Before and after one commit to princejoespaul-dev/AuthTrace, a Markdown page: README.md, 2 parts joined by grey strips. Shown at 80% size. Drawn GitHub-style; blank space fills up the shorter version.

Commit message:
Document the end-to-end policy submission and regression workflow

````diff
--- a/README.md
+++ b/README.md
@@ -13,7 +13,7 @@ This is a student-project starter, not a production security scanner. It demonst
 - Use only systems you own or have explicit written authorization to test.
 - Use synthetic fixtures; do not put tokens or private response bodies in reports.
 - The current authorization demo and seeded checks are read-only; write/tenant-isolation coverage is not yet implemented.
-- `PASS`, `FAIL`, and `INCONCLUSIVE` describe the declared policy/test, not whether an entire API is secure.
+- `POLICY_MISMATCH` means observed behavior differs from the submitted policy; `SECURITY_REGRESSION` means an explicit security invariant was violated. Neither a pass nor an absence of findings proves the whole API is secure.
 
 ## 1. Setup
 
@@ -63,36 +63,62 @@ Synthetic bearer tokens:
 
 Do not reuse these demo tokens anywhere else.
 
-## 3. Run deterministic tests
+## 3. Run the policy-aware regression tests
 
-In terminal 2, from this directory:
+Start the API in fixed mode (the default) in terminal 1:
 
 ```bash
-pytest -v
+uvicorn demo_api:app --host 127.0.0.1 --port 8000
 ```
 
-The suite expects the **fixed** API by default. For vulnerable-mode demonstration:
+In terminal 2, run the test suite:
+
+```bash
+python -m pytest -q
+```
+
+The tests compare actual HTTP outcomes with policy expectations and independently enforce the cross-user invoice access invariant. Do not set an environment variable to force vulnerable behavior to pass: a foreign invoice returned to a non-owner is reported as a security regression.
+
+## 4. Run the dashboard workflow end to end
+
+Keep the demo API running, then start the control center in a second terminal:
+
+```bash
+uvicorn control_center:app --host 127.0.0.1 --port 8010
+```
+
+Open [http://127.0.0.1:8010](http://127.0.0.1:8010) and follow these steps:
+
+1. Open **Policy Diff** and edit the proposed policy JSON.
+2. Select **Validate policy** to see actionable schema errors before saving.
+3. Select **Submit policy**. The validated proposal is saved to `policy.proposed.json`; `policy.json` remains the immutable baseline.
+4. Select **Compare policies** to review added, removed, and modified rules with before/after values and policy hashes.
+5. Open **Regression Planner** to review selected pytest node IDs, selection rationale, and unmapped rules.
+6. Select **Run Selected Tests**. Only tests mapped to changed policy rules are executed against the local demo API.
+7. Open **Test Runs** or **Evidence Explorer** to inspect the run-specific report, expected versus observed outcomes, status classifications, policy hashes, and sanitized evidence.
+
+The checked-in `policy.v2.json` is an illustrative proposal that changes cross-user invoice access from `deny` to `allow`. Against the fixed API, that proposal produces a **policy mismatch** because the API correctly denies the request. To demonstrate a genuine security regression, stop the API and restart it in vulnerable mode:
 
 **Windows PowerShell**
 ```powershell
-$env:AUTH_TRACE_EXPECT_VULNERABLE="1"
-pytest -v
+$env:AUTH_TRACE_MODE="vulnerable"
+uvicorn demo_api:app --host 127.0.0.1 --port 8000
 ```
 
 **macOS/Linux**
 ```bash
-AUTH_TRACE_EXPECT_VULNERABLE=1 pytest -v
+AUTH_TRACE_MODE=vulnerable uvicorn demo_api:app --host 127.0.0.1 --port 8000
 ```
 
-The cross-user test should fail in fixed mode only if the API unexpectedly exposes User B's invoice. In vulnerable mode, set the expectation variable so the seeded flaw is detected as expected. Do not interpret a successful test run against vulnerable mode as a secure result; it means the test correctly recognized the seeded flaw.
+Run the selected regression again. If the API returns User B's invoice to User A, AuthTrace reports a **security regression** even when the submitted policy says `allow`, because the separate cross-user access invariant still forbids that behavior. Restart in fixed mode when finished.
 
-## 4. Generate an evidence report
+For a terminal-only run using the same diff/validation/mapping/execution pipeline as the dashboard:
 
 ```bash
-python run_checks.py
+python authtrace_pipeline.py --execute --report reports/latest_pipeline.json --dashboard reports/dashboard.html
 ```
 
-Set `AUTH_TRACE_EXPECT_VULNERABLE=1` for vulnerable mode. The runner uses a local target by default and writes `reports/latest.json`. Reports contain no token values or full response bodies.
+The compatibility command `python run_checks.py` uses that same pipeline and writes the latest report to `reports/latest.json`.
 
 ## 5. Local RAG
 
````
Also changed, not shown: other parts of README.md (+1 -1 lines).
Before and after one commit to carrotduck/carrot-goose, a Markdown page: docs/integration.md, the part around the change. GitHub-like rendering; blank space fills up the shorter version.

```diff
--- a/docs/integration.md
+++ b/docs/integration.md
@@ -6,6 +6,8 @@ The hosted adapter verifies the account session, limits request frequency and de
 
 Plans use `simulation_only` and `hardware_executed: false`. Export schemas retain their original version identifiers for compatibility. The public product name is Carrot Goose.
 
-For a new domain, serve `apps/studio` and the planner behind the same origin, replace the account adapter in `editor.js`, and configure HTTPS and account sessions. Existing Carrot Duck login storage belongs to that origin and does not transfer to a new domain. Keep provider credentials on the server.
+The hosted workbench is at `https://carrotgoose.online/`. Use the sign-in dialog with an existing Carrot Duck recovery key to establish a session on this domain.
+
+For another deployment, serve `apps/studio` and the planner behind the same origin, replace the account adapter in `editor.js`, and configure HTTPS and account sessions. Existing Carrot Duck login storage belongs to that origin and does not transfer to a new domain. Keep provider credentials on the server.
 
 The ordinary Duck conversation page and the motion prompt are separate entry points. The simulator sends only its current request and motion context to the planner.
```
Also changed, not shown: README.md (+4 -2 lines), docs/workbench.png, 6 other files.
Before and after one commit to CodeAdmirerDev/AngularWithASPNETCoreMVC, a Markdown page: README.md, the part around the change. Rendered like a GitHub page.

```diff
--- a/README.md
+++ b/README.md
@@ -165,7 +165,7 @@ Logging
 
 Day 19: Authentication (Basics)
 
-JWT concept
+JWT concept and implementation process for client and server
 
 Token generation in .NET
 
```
..........
▶ [What you need to do]:
Repeat the material in full. Nothing may differ.

▶ [Reply to the exercise]:
Before and after one commit to princejoespaul-dev/AuthTrace, a Markdown page: README.md, 2 parts joined by grey strips. Shown at 80% size. Drawn GitHub-style; blank space fills up the shorter version.

Commit message:
Document the end-to-end policy submission and regression workflow

````diff
--- a/README.md
+++ b/README.md
@@ -13,7 +13,7 @@ This is a student-project starter, not a production security scanner. It demonst
 - Use only systems you own or have explicit written authorization to test.
 - Use synthetic fixtures; do not put tokens or private response bodies in reports.
 - The current authorization demo and seeded checks are read-only; write/tenant-isolation coverage is not yet implemented.
-- `PASS`, `FAIL`, and `INCONCLUSIVE` describe the declared policy/test, not whether an entire API is secure.
+- `POLICY_MISMATCH` means observed behavior differs from the submitted policy; `SECURITY_REGRESSION` means an explicit security invariant was violated. Neither a pass nor an absence of findings proves the whole API is secure.
 
 ## 1. Setup
 
@@ -63,36 +63,62 @@ Synthetic bearer tokens:
 
 Do not reuse these demo tokens anywhere else.
 
-## 3. Run deterministic tests
+## 3. Run the policy-aware regression tests
 
-In terminal 2, from this directory:
+Start the API in fixed mode (the default) in terminal 1:
 
 ```bash
-pytest -v
+uvicorn demo_api:app --host 127.0.0.1 --port 8000
 ```
 
-The suite expects the **fixed** API by default. For vulnerable-mode demonstration:
+In terminal 2, run the test suite:
+
+```bash
+python -m pytest -q
+```
+
+The tests compare actual HTTP outcomes with policy expectations and independently enforce the cross-user invoice access invariant. Do not set an environment variable to force vulnerable behavior to pass: a foreign invoice returned to a non-owner is reported as a security regression.
+
+## 4. Run the dashboard workflow end to end
+
+Keep the demo API running, then start the control center in a second terminal:
+
+```bash
+uvicorn control_center:app --host 127.0.0.1 --port 8010
+```
+
+Open [http://127.0.0.1:8010](http://127.0.0.1:8010) and follow these steps:
+
+1. Open **Policy Diff** and edit the proposed policy JSON.
+2. Select **Validate policy** to see actionable schema errors before saving.
+3. Select **Submit policy**. The validated proposal is saved to `policy.proposed.json`; `policy.json` remains the immutable baseline.
+4. Select **Compare policies** to review added, removed, and modified rules with before/after values and policy hashes.
+5. Open **Regression Planner** to review selected pytest node IDs, selection rationale, and unmapped rules.
+6. Select **Run Selected Tests**. Only tests mapped to changed policy rules are executed against the local demo API.
+7. Open **Test Runs** or **Evidence Explorer** to inspect the run-specific report, expected versus observed outcomes, status classifications, policy hashes, and sanitized evidence.
+
+The checked-in `policy.v2.json` is an illustrative proposal that changes cross-user invoice access from `deny` to `allow`. Against the fixed API, that proposal produces a **policy mismatch** because the API correctly denies the request. To demonstrate a genuine security regression, stop the API and restart it in vulnerable mode:
 
 **Windows PowerShell**
 ```powershell
-$env:AUTH_TRACE_EXPECT_VULNERABLE="1"
-pytest -v
+$env:AUTH_TRACE_MODE="vulnerable"
+uvicorn demo_api:app --host 127.0.0.1 --port 8000
 ```
 
 **macOS/Linux**
 ```bash
-AUTH_TRACE_EXPECT_VULNERABLE=1 pytest -v
+AUTH_TRACE_MODE=vulnerable uvicorn demo_api:app --host 127.0.0.1 --port 8000
 ```
 
-The cross-user test should fail in fixed mode only if the API unexpectedly exposes User B's invoice. In vulnerable mode, set the expectation variable so the seeded flaw is detected as expected. Do not interpret a successful test run against vulnerable mode as a secure result; it means the test correctly recognized the seeded flaw.
+Run the selected regression again. If the API returns User B's invoice to User A, AuthTrace reports a **security regression** even when the submitted policy says `allow`, because the separate cross-user access invariant still forbids that behavior. Restart in fixed mode when finished.
 
-## 4. Generate an evidence report
+For a terminal-only run using the same diff/validation/mapping/execution pipeline as the dashboard:
 
 ```bash
-python run_checks.py
+python authtrace_pipeline.py --execute --report reports/latest_pipeline.json --dashboard reports/dashboard.html
 ```
 
-Set `AUTH_TRACE_EXPECT_VULNERABLE=1` for vulnerable mode. The runner uses a local target by default and writes `reports/latest.json`. Reports contain no token values or full response bodies.
+The compatibility command `python run_checks.py` uses that same pipeline and writes the latest report to `reports/latest.json`.
 
 ## 5. Local RAG
 
````
Also changed, not shown: other parts of README.md (+1 -1 lines).
Before and after one commit to carrotduck/carrot-goose, a Markdown page: docs/integration.md, the part around the change. GitHub-like rendering; blank space fills up the shorter version.

```diff
--- a/docs/integration.md
+++ b/docs/integration.md
@@ -6,6 +6,8 @@ The hosted adapter verifies the account session, limits request frequency and de
 
 Plans use `simulation_only` and `hardware_executed: false`. Export schemas retain their original version identifiers for compatibility. The public product name is Carrot Goose.
 
-For a new domain, serve `apps/studio` and the planner behind the same origin, replace the account adapter in `editor.js`, and configure HTTPS and account sessions. Existing Carrot Duck login storage belongs to that origin and does not transfer to a new domain. Keep provider credentials on the server.
+The hosted workbench is at `https://carrotgoose.online/`. Use the sign-in dialog with an existing Carrot Duck recovery key to establish a session on this domain.
+
+For another deployment, serve `apps/studio` and the planner behind the same origin, replace the account adapter in `editor.js`, and configure HTTPS and account sessions. Existing Carrot Duck login storage belongs to that origin and does not transfer to a new domain. Keep provider credentials on the server.
 
 The ordinary Duck conversation page and the motion prompt are separate entry points. The simulator sends only its current request and motion context to the planner.
```
Also changed, not shown: README.md (+4 -2 lines), docs/workbench.png, 6 other files.
Before and after one commit to CodeAdmirerDev/AngularWithASPNETCoreMVC, a Markdown page: README.md, the part around the change. Rendered like a GitHub page.

```diff
--- a/README.md
+++ b/README.md
@@ -165,7 +165,7 @@ Logging
 
 Day 19: Authentication (Basics)
 
-JWT concept
+JWT concept and implementation process for client and server
 
 Token generation in .NET
 
```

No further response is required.